- _ACTIVITY_
Within the records, how many lines hold the word "fake"? State that number alone.

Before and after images
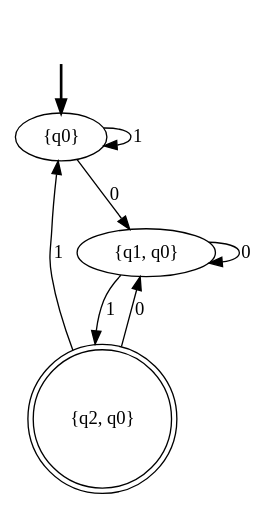
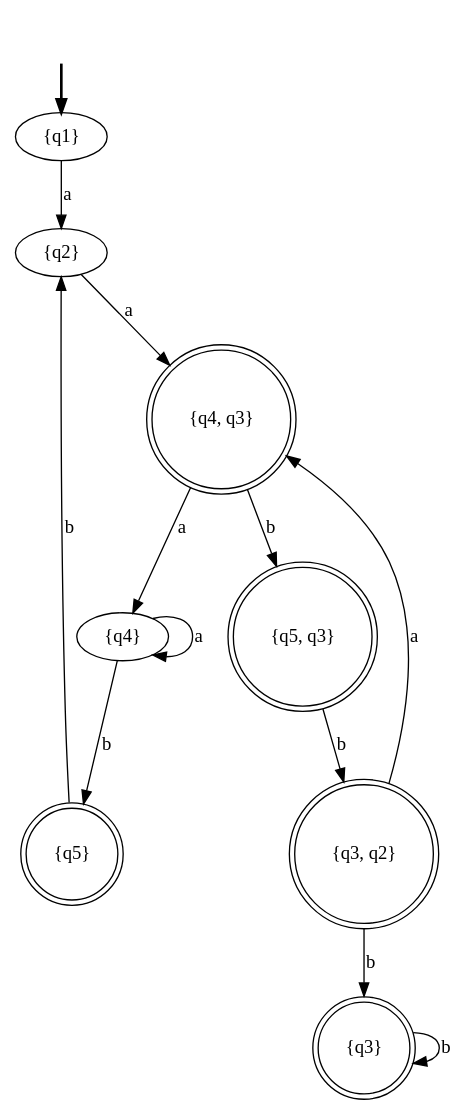
One commit to dunyaoguz/automata_wizard changed the diagram in graphs/graph2.png.dot. Above: the diagram before and after it, drawn with Graphviz. The commit also changed 8 other files, not shown here.

```diff
--- a/graphs/graph2.png.dot
+++ b/graphs/graph2.png.dot
@@ -1,13 +1,23 @@
 digraph {
 	fake [style=invisible]
-	"{q2, q0}" [shape=doublecircle]
-	"{q1, q0}"
-	"{q0}" [root=true]
-	fake -> "{q0}" [style=bold]
-	"{q0}" -> "{q1, q0}" [label=0]
-	"{q0}" -> "{q0}" [label=1]
-	"{q1, q0}" -> "{q1, q0}" [label=0]
-	"{q1, q0}" -> "{q2, q0}" [label=1]
-	"{q2, q0}" -> "{q1, q0}" [label=0]
-	"{q2, q0}" -> "{q0}" [label=1]
+	"{q3, q2}" [shape=doublecircle]
+	"{q1}" [root=true]
+	"{q5}" [shape=doublecircle]
+	"{q2}"
+	"{q4, q3}" [shape=doublecircle]
+	"{q3}" [shape=doublecircle]
+	"{q4}"
+	"{q5, q3}" [shape=doublecircle]
+	fake -> "{q1}" [style=bold]
+	"{q1}" -> "{q2}" [label=a]
+	"{q2}" -> "{q4, q3}" [label=a]
+	"{q3}" -> "{q3}" [label=b]
+	"{q4}" -> "{q4}" [label=a]
+	"{q4}" -> "{q5}" [label=b]
+	"{q5}" -> "{q2}" [label=b]
+	"{q4, q3}" -> "{q4}" [label=a]
+	"{q4, q3}" -> "{q5, q3}" [label=b]
+	"{q5, q3}" -> "{q3, q2}" [label=b]
+	"{q3, q2}" -> "{q4, q3}" [label=a]
+	"{q3, q2}" -> "{q3}" [label=b]
 }
```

- _SOLUTION TO THIS EXERCISE_
3